Begin in the supine position, or lying on your back on a flat surface. Lift one leg and bring your knee to your chest while keeping the opposite leg straight and on the ground.
From here, slowly kick your bent knee so it extends towards the ceiling.
Instead of holding for a long count, hold this stretch for 3–5 seconds before relaxing your leg, then repeat the stretch-and-release 10 times on each side.
2. Cat/Cow Stretch
Stiffness in your mid- and low back can stem from multiple causes, such as arthritis, disc issues, and even tight muscles in your back. But just like with your hamstrings, stretching your back can help loosen stiff spots and soothe tight muscles.
Below is one of my favorite stretches for seniors with back stiffness: the Cat/Cow stretch, in two iterations.
The most widely-known version of this stretch takes place on all fours in a quadruped position. So if you feel comfortable, get on your hands and knees on the floor or on your bed. Start with a flat back, with your hips directly over your knees and your shoulders over your hands.
Next, pull up your abdominal muscles and arch your back towards the ceiling, like an angry cat. Slowly reverse direction and extend your back flat so it curves down like a cow’s. Repeat this movement 5–10 times, and you should feel your back muscles mobilizing and stretching further with each motion. Try to perform 3–5 rounds of the Cat/Cow stretch throughout the day.
If getting on all fours is uncomfortable for you, then try this version of the Cat/Cow. Stand facing a countertop, sink, or sturdy chair, and place your hands palms-down on the edge of it. Then take a step back so your arms extend forward and your back flattens like a tabletop.
From here, perform the cat/cow stretch by arching your back like an angry cat’s, then reverse the curve and extend it flat like a cow’s. Repeat this movement 5–10 times, performing 3–5 rounds throughout the day.
3. Chest Stretch
If you’re sore in your mid-back, I’ll bet you’re also tight in your chest muscles. The two often go hand-in-hand: tight chest muscles beget poor posture, and poor posture, characterized by rounded shoulders, can weaken the back muscles needed to maintain upright posture. So, to strengthen the back and improve posture, we need to stretch the tight chest muscles in the front and break the cycle of slouching and soreness.

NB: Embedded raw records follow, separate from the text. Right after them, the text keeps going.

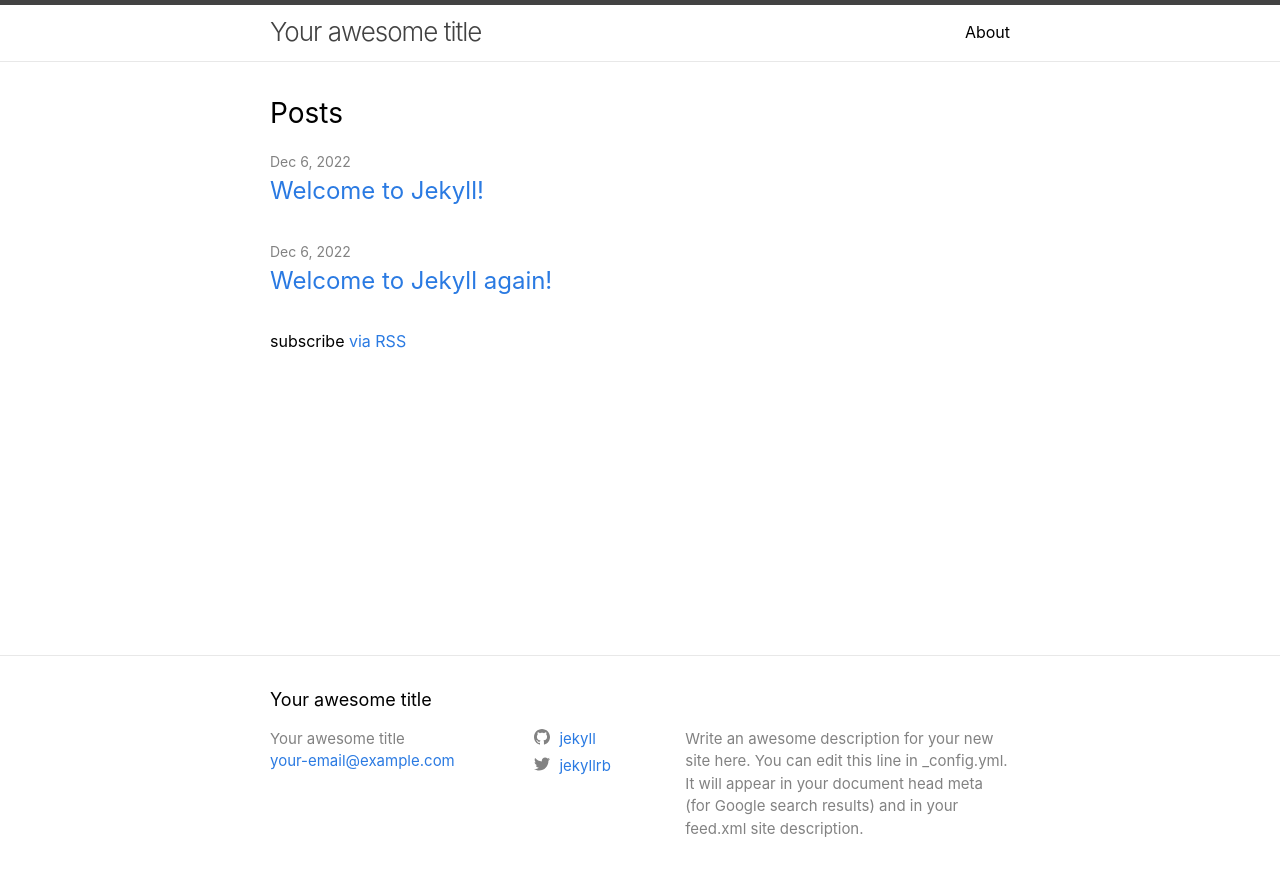
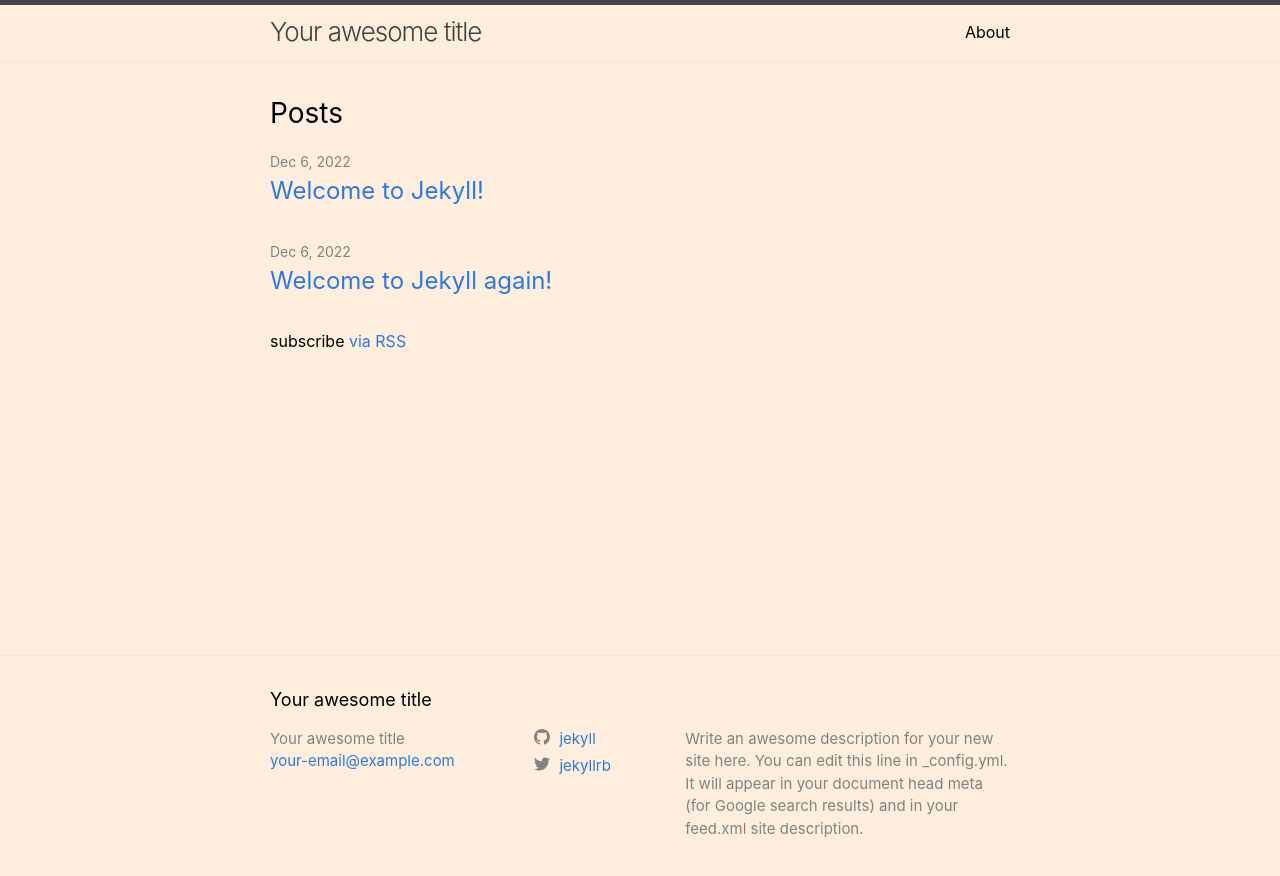
Before and after one commit to thatgiga/thatgiga.github.io, a Jekyll site: the page built from index.markdown, in a window 1280 px wide. Shown: the top 876 px of the page. Built offline with Jekyll 4.4.1, drawn with Linux system fonts in a browser that asks for light colours.

Commit message:
Update minima.scss

```diff
--- a/_sass/minima.scss
+++ b/_sass/minima.scss
@@ -11,7 +11,7 @@ $base-line-height: 1.5 !default;
 $spacing-unit:     30px !default;
 
 $text-color:       #000000 !default;
-$background-color: linear-gradient(#ff88aa , #88ddff) !default;
+$background-color: #ffeedd !default;
 $brand-color:      #2a7ae2 !default;
 
 $grey-color:       #828282 !default;
```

Every senior should fight to maintain good posture as they age. Below are two ways to stretch tight chest muscles and help achieve that end.
Stand with your back against the wall, and raise your arms up and to the side to make a “Y” shape. Next, slowly slide your arms up and down along the wall, as if you’re making snow “angels.”
The key to this movement is to maintain contact with the wall the whole time. As you reach up, you should feel a stretch in your chest.
Perform 10–15 repetitions of this stretch, up and down, 2–3 times a day.
Follow those wall angels with some chest-opening stretches. While standing tall against a wall, start with your arms extended straight in front of you with palms facing each other. Then open your arms out wide to the side, as if you are offering a hug.
As you open up your chest, allow your arms to go back as far as you comfortably can. You may even need to take a few steps forward from the wall to achieve a full range of motion.
Wherever you feel that stretch in your chest, hold the position for 5–10 seconds before returning to start. Repeat this stretch 10–15 times.
Stretches for Seniors: Final Thoughts
When performing a stretch routine like this one, make sure you are moving slowly and carefully. You should avoid fast or jerky movements that could cause sharp pain. A slow, controlled approach to stretching is always safer—and more effective—than a speedy session.
Finally, don’t forget to check with your doctor or physical therapist before engaging in a stretching or exercise routine. And remember to be consistent with whatever routine they recommend; the best results come from daily, deliberate habits!